Lewis’ life and work have been the focus of countless books since his death in 1963. Ironically, he may eventually suffer the same fate as other authors he himself championed and “rehabilitated” during his scholarly career. Surrounded by volume after volume of analysis, paraphrase, and critique, Lewis’ own canon may be dwarfed by secondary sources, a development he opposed all of his life in reading others. One does not need the critics to enjoy Chaucer, he once said, but Chaucer to enjoy the critics. As it stands, both his fiction and his theological writings have been endlessly anthologized and hypercritically explored, creating a trail of footnotes and asides long enough to camouflage the essential viewpoints and facts about his life—thus discouraging even the most diligent student of Lewis. It must be said, however, that Lewis’ own works remain the most reliable sources and insightful interpreters of his thought and personality. Surprised by Joy, while, as noted, emerging as one of the most personal of Lewis’ books, retains the characteristic stylistic and thematic modes found elsewhere in his oeuvre.

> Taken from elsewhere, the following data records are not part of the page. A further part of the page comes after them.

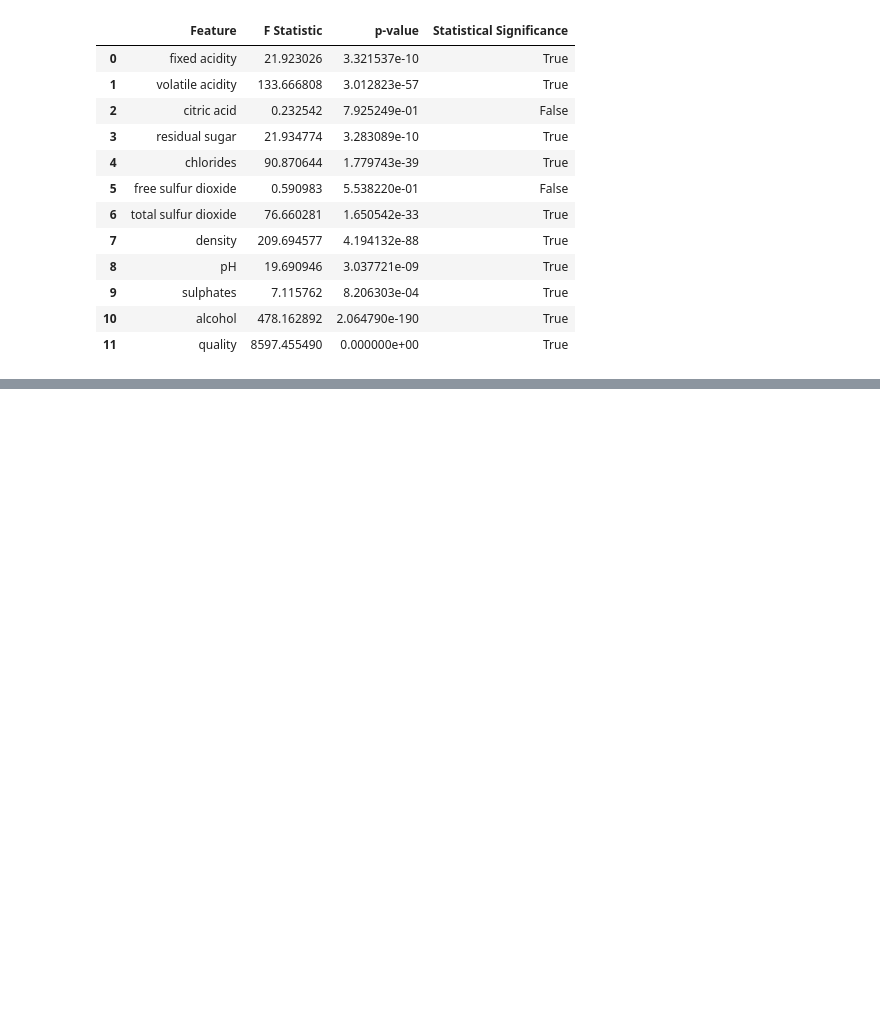
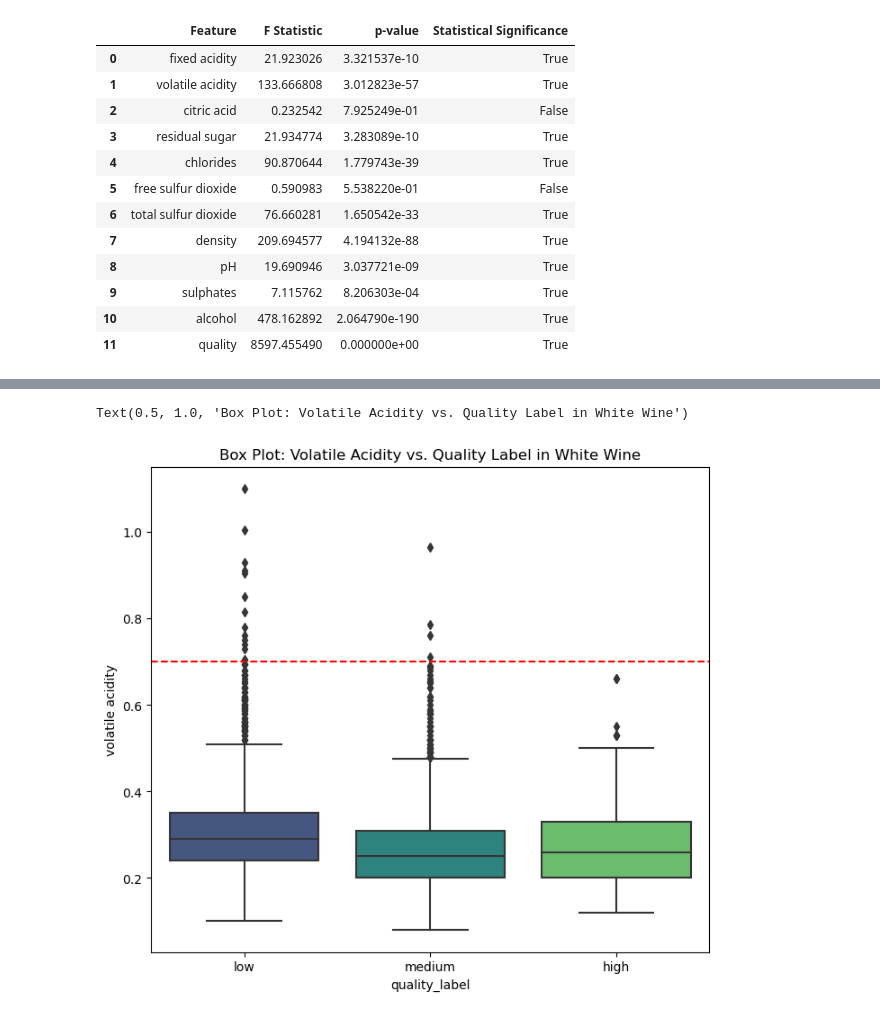
Before and after one commit to Paul-Sabin/BlueBerry-Winery, a Jupyter notebook: EDA_wine.ipynb, the cells around one changed output, grey strips where cells are left out. Cells and saved outputs as stored; diff of their text form; code cells hidden in the pictures; blank space fills up the shorter version.

Commit message:
Edited plots

```diff
--- a/EDA_wine.ipynb
+++ b/EDA_wine.ipynb
@@ -849,0 +864,8 @@ display(anova_results_df)
+# %%
+plt.figure(figsize=(8, 7))
+sns.boxplot(x='quality_label', y='volatile acidity', data=white_wine, palette='viridis')
+plt.axhline(y=0.7, color='r', linestyle='--')
+plt.title('Box Plot: Volatile Acidity vs. Quality Label in White Wine')
+# %% [output]
+Text(0.5, 1.0, 'Box Plot: Volatile Acidity vs. Quality Label in White Wine')
+[figure, added]
```
Also changed, not shown: parts of 5 cells of this notebook.
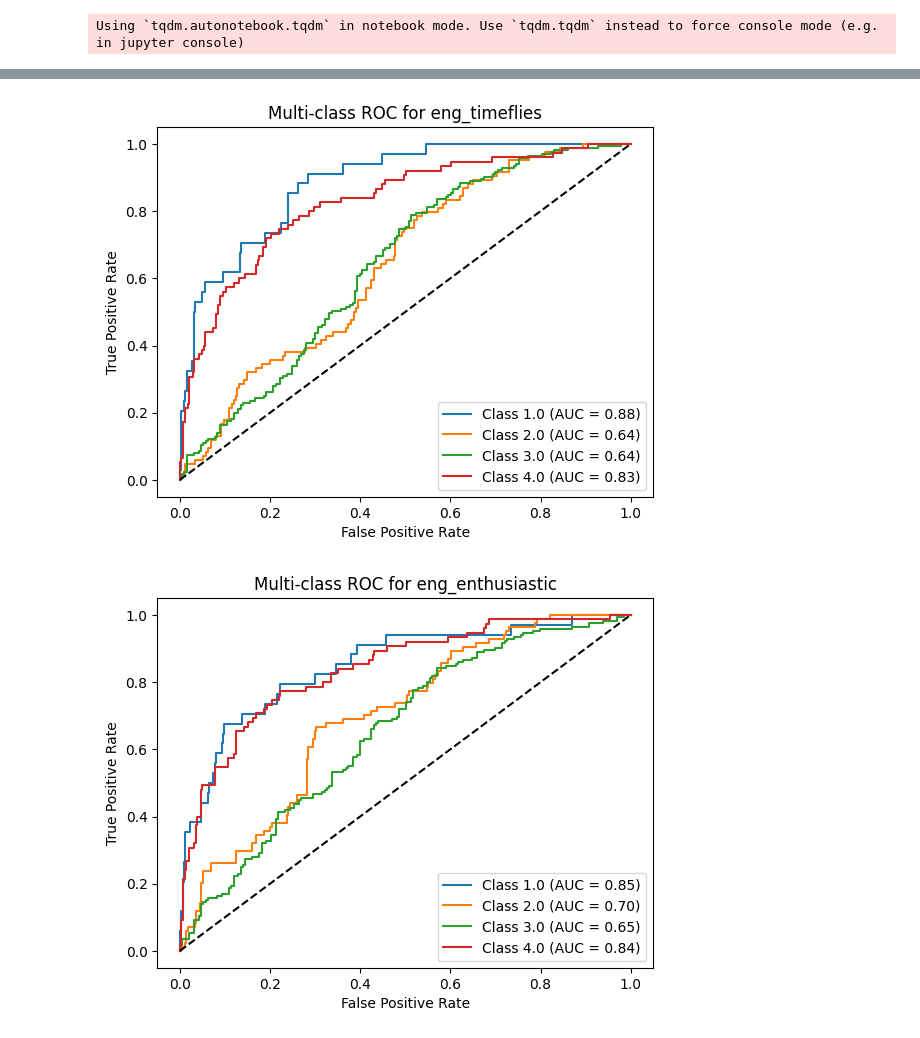
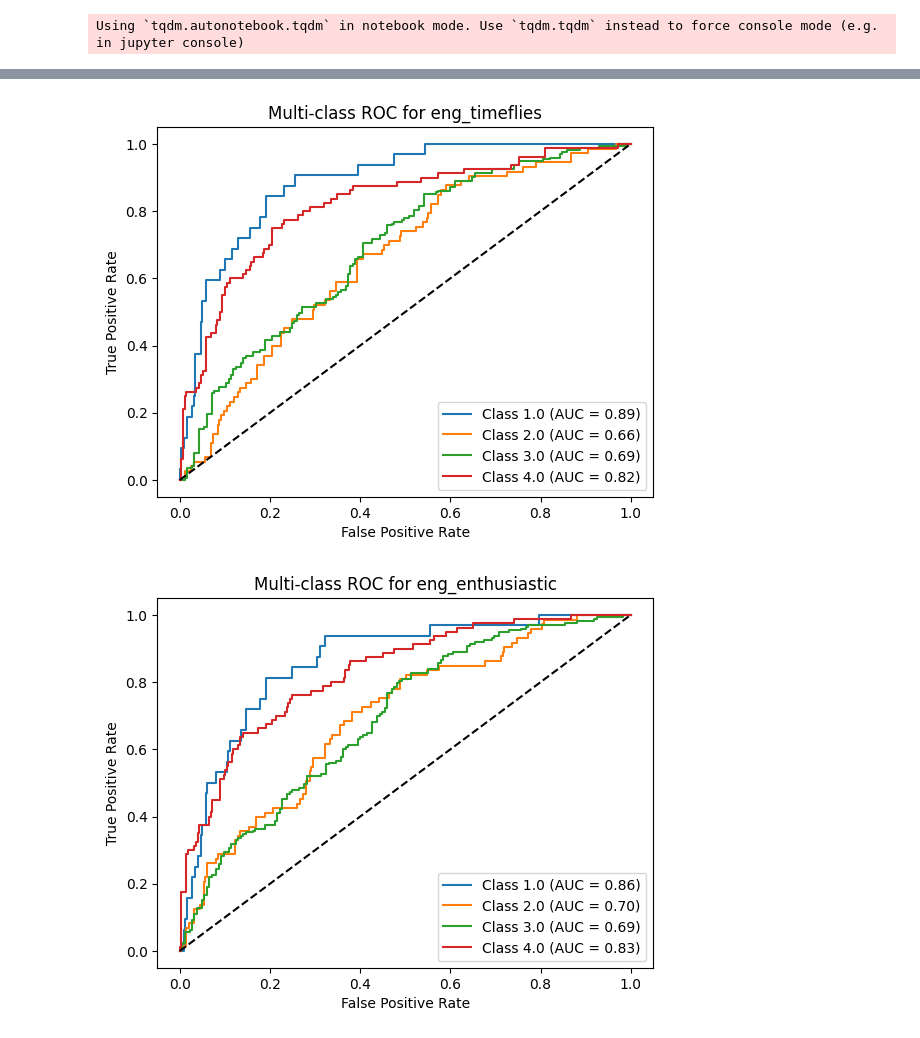
Before and after one commit to RiccardoImprota/Thesis-SEM-ML, a Jupyter notebook: Source/Classification/MontecarloClassification.ipynb, the cells around one changed output, grey strips where cells are left out. Saved outputs shown, nothing was run; the diff lists cells and outputs as text; code cells hidden in the pictures.

```diff
--- a/Source/Classification/MontecarloClassification.ipynb
+++ b/Source/Classification/MontecarloClassification.ipynb
@@ -67,7 +67,7 @@ Results_XGB_Proba_dict = {
     'eng_energy': []
 }
 # %%
-montecarloiter=1
+montecarloiter=10
 
 for i in range(montecarloiter):
     print(f"Starting the iteration n.{i+1}")
@@ -75,8 +75,11 @@ for i in range(montecarloiter):
     processorclass.read_df()
     processorclass.split_data(test_size=0.3)
     processorclass.save_data()
-    processorclass.process_CFA()
-
+    try:
+        processorclass.process_CFA()
+    except Exception as e:
+        print(f"Error during process_CFA for iteration n.{i+1}: {e}")
+        continue
 
     for dimension in ['eng_timeflies', 'eng_enthusiastic', 'eng_energy']:
         print(f"Starting the iteration n.{i+1} for dimension {dimension}")
@@ -247,33 +279,33 @@ weighted avg       0.53      0.53      0.46       358
 unique_classes = np.unique(Xgboost.y_test)
 
 for dimension in ['eng_timeflies', 'eng_enthusiastic', 'eng_energy']:
-    probas = np.mean(Results_XGB_Proba_dict[dimension], axis=0)
+    probas = Results_XGB_Proba_dict[dimension][-1]
 
     # Binarize the output
     from sklearn.preprocessing import label_binarize
     y_bin = label_binarize(y_test, classes=np.unique(Xgboost.y_test))
 
     n_classes = y_bin.shape[1]
 
    # Compute ROC for each class
     fpr = dict()
     tpr = dict()
     roc_auc = dict()
 
     for i in range(n_classes):
         fpr[i], tpr[i], _ = roc_curve(y_bin[:, i], probas[:, i])
         roc_auc[i] = auc(fpr[i], tpr[i])
 
     # Plot ROC curves
     plt.figure()
     for i, class_value in enumerate(unique_classes):
         plt.plot(fpr[i], tpr[i], label=f'Class {class_value} (AUC = {roc_auc[i]:.2f})')
     plt.plot([0, 1], [0, 1], 'k--')
     plt.xlabel('False Positive Rate')
     plt.ylabel('True Positive Rate')
     plt.title(f'Multi-class ROC for {dimension}')
     plt.legend(loc="lower right")
     plt.show()
 # %% [output]
-[figure, old version]
+[figure, new version]
-[figure, old version]
+[figure, new version]
```
Also changed, not shown: parts of 7 cells of this notebook, 1 other file.
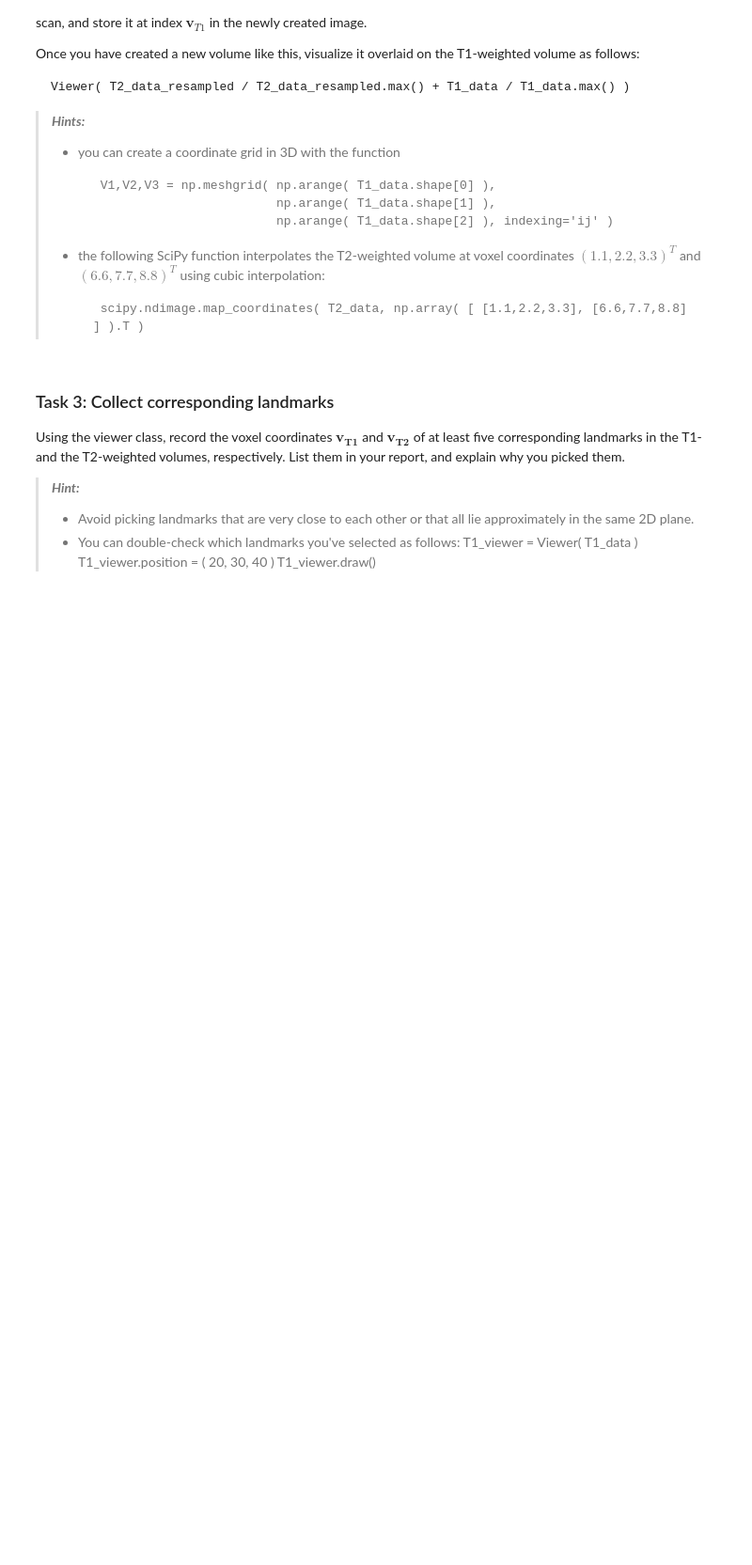
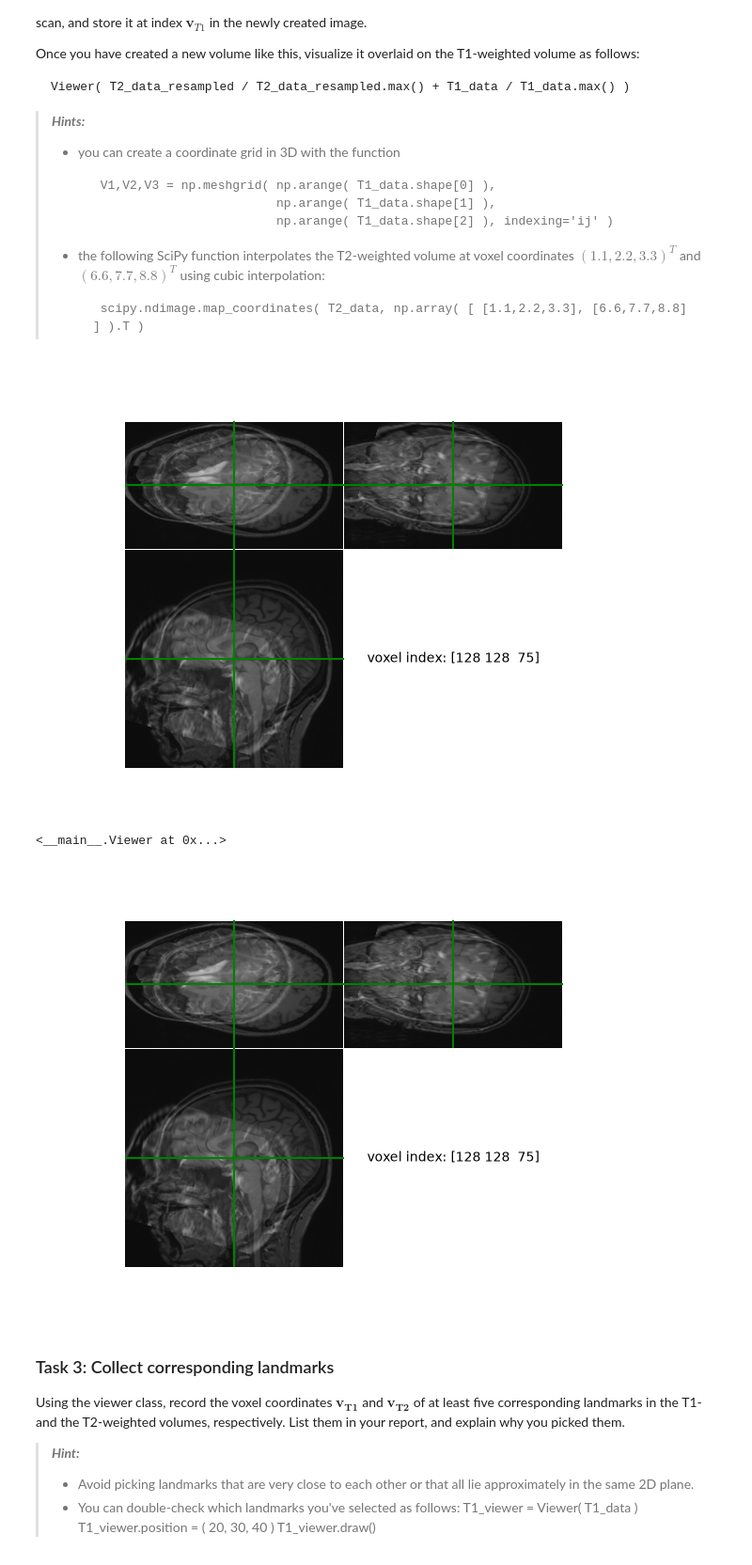
Before and after one commit to andrepribaudtu/MIA, a Jupyter notebook: exercises/Week 4/Ex2_student - Copy.ipynb, the cells around one changed output. Shown at 94% size. Drawn from its saved outputs; the diff is of its cells as text; code cells hidden in the pictures; blank space fills up the shorter version.

```diff
--- a/exercises/Week 4/Ex2_student - Copy.ipynb
+++ b/exercises/Week 4/Ex2_student - Copy.ipynb
@@ -183,6 +236,33 @@ Once you have created a new volume like this, visualize it overlaid on the T1-we
 >
 >        scipy.ndimage.map_coordinates( T2_data, np.array( [ [1.1,2.2,3.3], [6.6,7.7,8.8] ] ).T )
 >
+# %%
+V1, V2, V3 = np.meshgrid(
+    np.arange(T1_data.shape[0]),
+    np.arange(T1_data.shape[1]),
+    np.arange(T1_data.shape[2]),
+    indexing='ij'
+)
+
+M = np.linalg.inv(T2.affine) @ T1.affine   # combined T1-voxel -> T2-voxel matrix
+
+ones = np.ones_like(V1)
+coords_T1_hom = np.stack([V1, V2, V3, ones])            # shape (4, nx, ny, nz)
+coords_T1_hom_flat = coords_T1_hom.reshape(4, -1)         # shape (4, N)
+
+coords_T2_hom_flat = M @ coords_T1_hom_flat                # shape (4, N)
+coords_T2 = coords_T2_hom_flat[:3] / coords_T2_hom_flat[3]  # drop homogeneous row → (3, N)
+
+
+T2_values = scipy.ndimage.map_coordinates(T2_data, coords_T2, order=3)
+
+T2_data_resampled = T2_values.reshape(T1_data.shape)
+
+Viewer(T2_data_resampled / T2_data_resampled.max() + T1_data / T1_data.max())
+# %% [output]
+[figure, added]
+<__main__.Viewer at 0x...>
+[figure, added]
 # %% [markdown]
 ### Task 3: Collect corresponding landmarks
 
```
Also changed, not shown: parts of 17 cells of this notebook.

It is in Surprised by Joy, for example, that one learns the extent to which Lewis is indebted to a romantic view of both life and culture, that is, a mind-set in which reason and imagination are held in tension at all times and neither is allowed to dominate or cancel out the other. Haunted in his search for joy, Lewis...
(The entire section is 523 words.)